#### [YOUR OBJECTIVE]
Please go over the material below and count each line with the string "README", giving only the total.

#### [MATERIAL SHOWN]
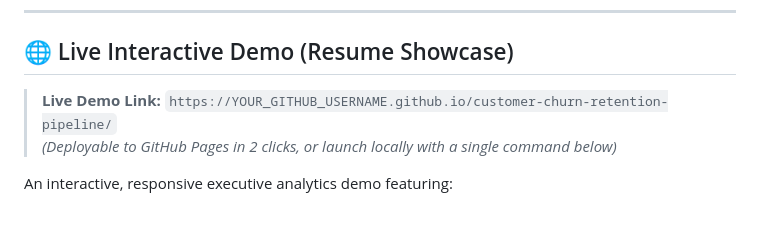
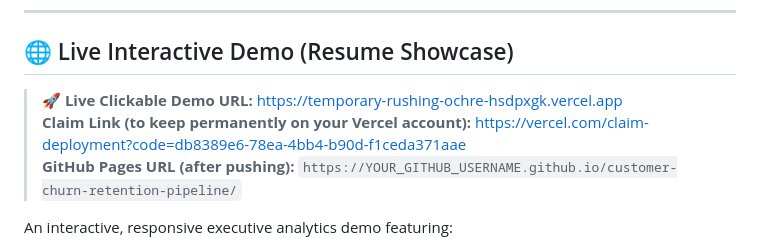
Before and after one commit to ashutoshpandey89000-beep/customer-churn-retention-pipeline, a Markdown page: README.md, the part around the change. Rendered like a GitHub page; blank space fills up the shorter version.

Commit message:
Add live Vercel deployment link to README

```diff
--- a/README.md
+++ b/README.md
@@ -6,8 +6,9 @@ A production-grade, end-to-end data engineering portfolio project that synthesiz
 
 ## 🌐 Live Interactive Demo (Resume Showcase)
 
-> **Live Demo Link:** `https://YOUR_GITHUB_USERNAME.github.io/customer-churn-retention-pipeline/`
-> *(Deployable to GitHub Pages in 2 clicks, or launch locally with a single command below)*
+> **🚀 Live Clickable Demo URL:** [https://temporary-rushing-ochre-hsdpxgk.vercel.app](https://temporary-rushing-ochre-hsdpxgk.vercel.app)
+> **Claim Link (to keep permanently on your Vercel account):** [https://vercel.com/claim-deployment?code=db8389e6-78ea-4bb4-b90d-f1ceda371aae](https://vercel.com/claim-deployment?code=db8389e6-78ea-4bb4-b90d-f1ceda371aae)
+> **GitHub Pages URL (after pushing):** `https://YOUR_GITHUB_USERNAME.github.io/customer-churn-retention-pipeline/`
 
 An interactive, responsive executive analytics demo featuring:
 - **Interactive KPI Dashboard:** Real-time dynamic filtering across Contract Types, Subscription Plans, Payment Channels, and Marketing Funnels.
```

#### [YOUR RESPONSE]
4